The Ventimiglia are a noble Italian family that once held fiefdoms in Liguria, France, Spain and Southern Italy.

Coat of Arms of Ventimiglia di Geraci.


  • Origin 1
  • Members of the family include 2
  • Notes 3
  • Sources 4
  • External links 5
  • See also 6


Arms of Lascaris at the Ventimiglia palace, Nice, France

The Ventimiglia family originated from Cono/Corrado count of Ventimiglia (10th-11th century), son of count Cono, likely Count palatine of Vienne, Isère (an Alemannian-Franconian Conradines). Enrico II de Ventimiglia, count del Maro (Albenga) husbanding around the 1250 Isabella/Elisabetta, countess of Geraci (Sicily), establish a new branch in Sicily swabian Kingdom.

Configuration of the kingdom of Sicily in 1154. Nearly all of the Sicilian towns and villages in the Province of Messina, island of Sicily, ruled and protected by the Ventimiglia family were or are located near the sea, some 80 km East of Palermo

The counts of Geraci derive by the union of Serlone II d'Hauteville, a godson and relative of Ruggero Gran Count of Sicily, and his wife Lady Isabella.

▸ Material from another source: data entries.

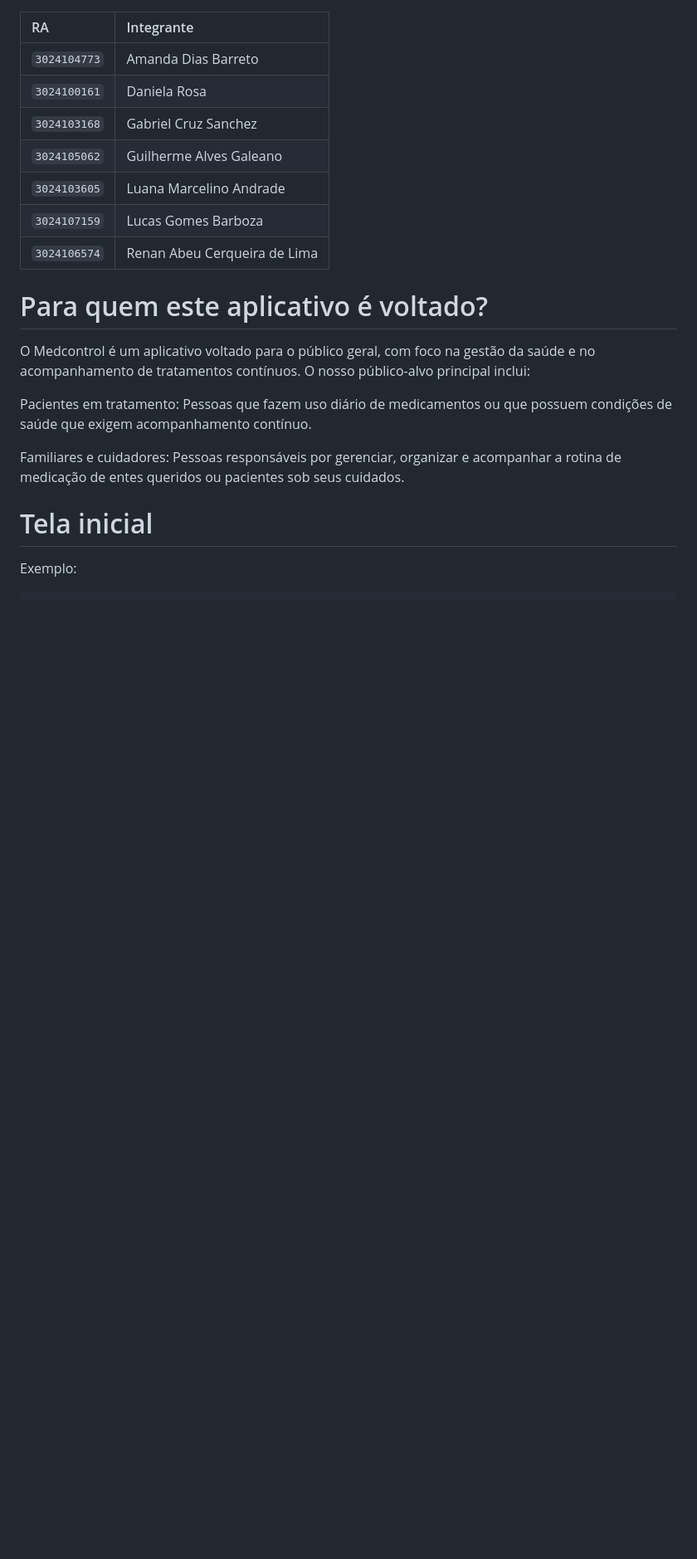
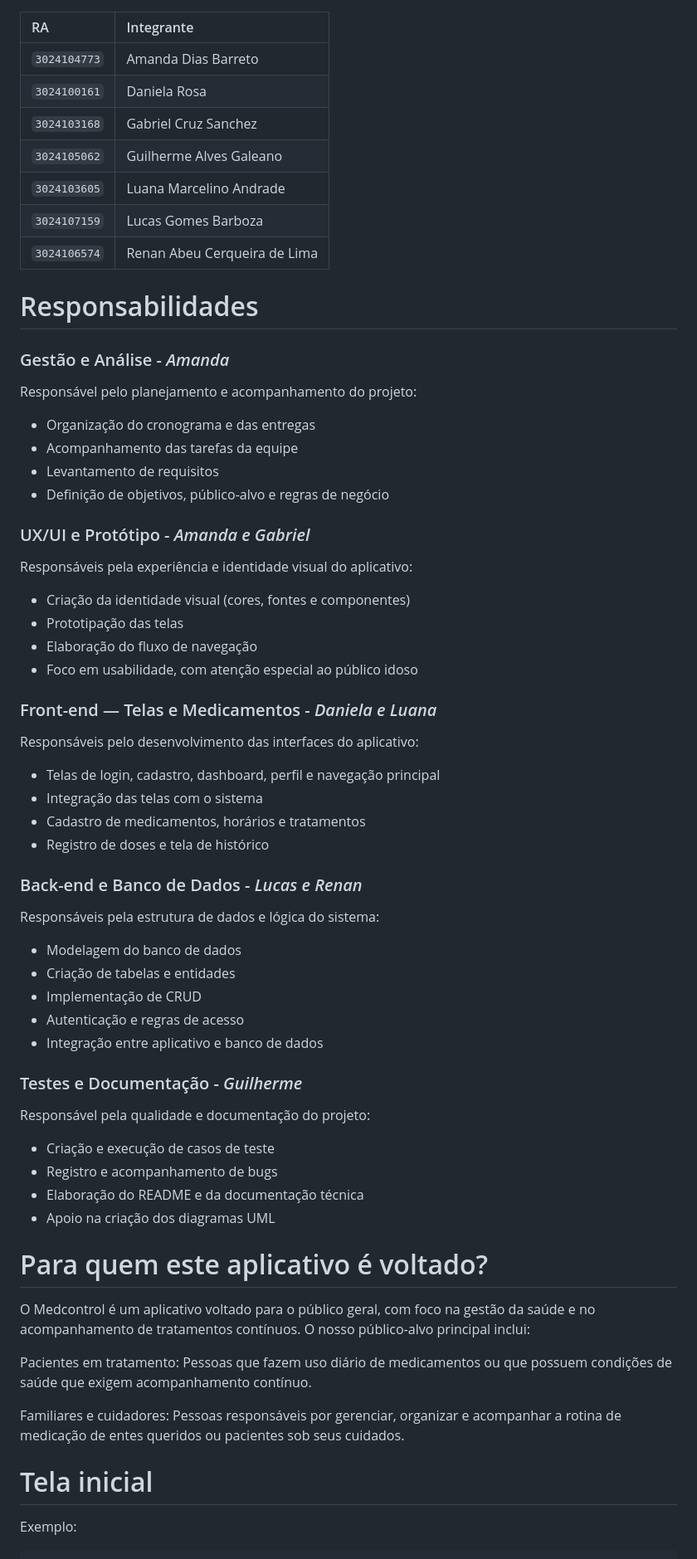
Before and after one commit to amandaadb/Projeto-Saude-em-dia-, a Markdown page: README.md, the part around one of its changes. Shown at 83% size. Rendered like a GitHub page; blank space fills up the shorter version.

```diff
--- a/README.md
+++ b/README.md
@@ -12,6 +12,44 @@ O Medcontrol é um aplicativo desenvolvido com o objetivo de ajudar os usuários
 | `3024103605` | Luana Marcelino Andrade |
 | `3024107159` | Lucas Gomes Barboza |
 | `3024106574` | Renan Abeu Cerqueira de Lima |
+
+# Responsabilidades
+
+### Gestão e Análise - *Amanda*
+Responsável pelo planejamento e acompanhamento do projeto:
+- Organização do cronograma e das entregas
+- Acompanhamento das tarefas da equipe
+- Levantamento de requisitos
+- Definição de objetivos, público-alvo e regras de negócio
+
+### UX/UI e Protótipo - *Amanda e Gabriel*
+Responsáveis pela experiência e identidade visual do aplicativo:
+- Criação da identidade visual (cores, fontes e componentes)
+- Prototipação das telas
+- Elaboração do fluxo de navegação
+- Foco em usabilidade, com atenção especial ao público idoso
+
+### Front-end — Telas e Medicamentos - *Daniela e Luana*
+Responsáveis pelo desenvolvimento das interfaces do aplicativo:
+- Telas de login, cadastro, dashboard, perfil e navegação principal
+- Integração das telas com o sistema
+- Cadastro de medicamentos, horários e tratamentos
+- Registro de doses e tela de histórico
+
+### Back-end e Banco de Dados - *Lucas e Renan*
+Responsáveis pela estrutura de dados e lógica do sistema:
+- Modelagem do banco de dados
+- Criação de tabelas e entidades
+- Implementação de CRUD
+- Autenticação e regras de acesso
+- Integração entre aplicativo e banco de dados
+
+### Testes e Documentação - *Guilherme*
+Responsável pela qualidade e documentação do projeto:
+- Criação e execução de casos de teste
+- Registro e acompanhamento de bugs
+- Elaboração do README e da documentação técnica
+- Apoio na criação dos diagramas UML
 
 # Para quem este aplicativo é voltado?
 
```
Also changed, not shown: other parts of README.md (+6 -2 lines).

This marital union gave origin to the ancestors of Ventimiglia line, the possibles successors of Serlon were: Eliusa, Rinaldo di Bernaville, Rocca di Bernaville, Ruggero I de Creon count of Ischia and Geraci, Guerrera de Creon countess, Ruggero II count of Ischia and Geraci, Aldoino count, Isabella who married Count Enrico II of Ventimiglia son of count Filippo I of Ventimiglia and del Maro. The French branch uses de Vintimille and the Spanish branch uses de Veintimilla, Vintemilla or Veintimiglia (branch of Màlaga).[1]

Lascaris di Ventimiglia

Another branch, the Lascaris (di Ventimiglia) Conti di Tenda, is descended in female line from the Laskaris of the Empire of Nicaea through the marriage in 1261 of Guglielmo Pietro I, Conte di Ventimiglia, Signore de Tenda (d. 1282) with Eudokia Laskarina (1248–1311), daughter of Emperor Theodore II Laskaris and wife Princess Elena of Bulgaria.[2]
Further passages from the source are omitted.